━━ Data ━━

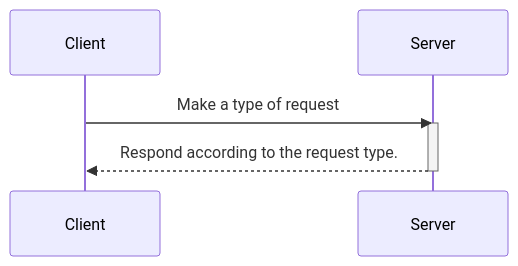
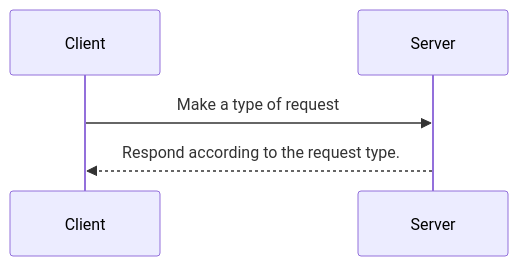
Before and after one commit to laize-loucia/movie_booking: the first of 3 diagrams in README.md, drawn with Mermaid.

````diff
--- a/README.md
+++ b/README.md
@@ -7,10 +7,8 @@
 ```mermaid
 sequenceDiagram
     participant Client
     participant Server
     Client->>Server: Make a type of request
-    activate Server
     Server-->>Client: Respond according to the request type.
-    deactivate Server
 
 ```
````
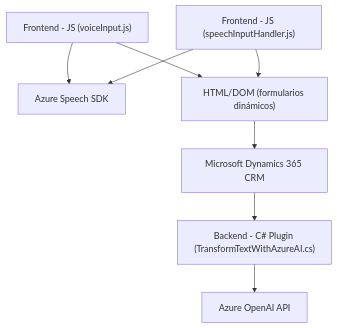
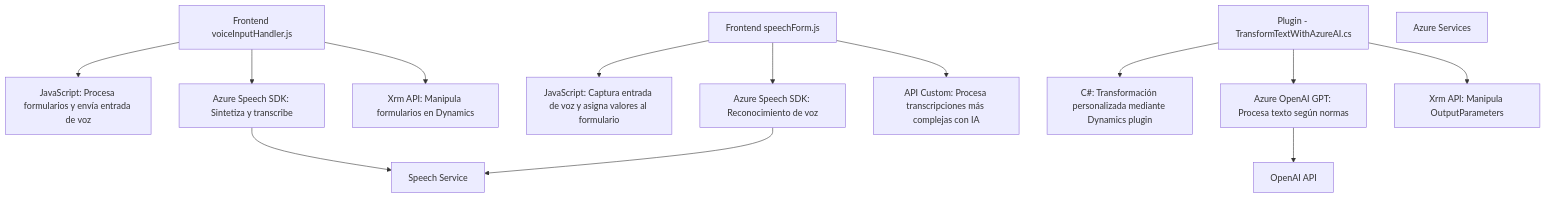
The diagram in README.md (blopezdm/NETCORE_BILBAO2025), drawn with Mermaid before and after one commit. The commit also changed other lines of this file, not shown here.

Commit message:
Actualizar análisis global de la solución con IA

````diff
--- a/README.md
+++ b/README.md
@@ -27,18 +45,30 @@
 ```mermaid
 graph TD
-    A["Frontend - JS (voiceInput.js)"]
-    B["Frontend - JS (speechInputHandler.js)"]
-    C["Backend - C# Plugin (TransformTextWithAzureAI.cs)"]
-    D["Microsoft Dynamics 365 CRM"]
-    E["Azure Speech SDK"]
-    F["Azure OpenAI API"]
-    G["HTML/DOM (formularios dinámicos)"]
-
-    A --> G
-    B --> G
-    G --> D
-    D --> C
-    A --> E
-    B --> E
-    C --> F
+    A["Frontend voiceInputHandler.js"]
+    A1["JavaScript: Procesa formularios y envía entrada de voz"]
+    A2["Azure Speech SDK: Sintetiza y transcribe"]
+    A3["Xrm API: Manipula formularios en Dynamics"]
+    B["Frontend speechForm.js"]
+    B1["JavaScript: Captura entrada de voz y asigna valores al formulario"]
+    B2["Azure Speech SDK: Reconocimiento de voz"]
+    B3["API Custom: Procesa transcripciones más complejas con IA"]
+    C["Plugin - TransformTextWithAzureAI.cs"]
+    C1["C#: Transformación personalizada mediante Dynamics plugin"]
+    C2["Azure OpenAI GPT: Procesa texto según normas"]
+    C3["Xrm API: Manipula OutputParameters"]
+    A --> A1
+    A --> A2
+    A --> A3
+    B --> B1
+    B --> B2
+    B --> B3
+    C --> C1
+    C --> C2
+    C --> C3
+    D["Azure Services"]
+    D1["Speech Service"]
+    D2["OpenAI API"]
+    A2 --> D1
+    B2 --> D1
+    C2 --> D2
 ```
````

━━━

## Brief
From the records above, copy every line that includes the word "Frontend".

## The completed task
-    A["Frontend - JS (voiceInput.js)"]
-    B["Frontend - JS (speechInputHandler.js)"]
+    A["Frontend voiceInputHandler.js"]
+    B["Frontend speechForm.js"]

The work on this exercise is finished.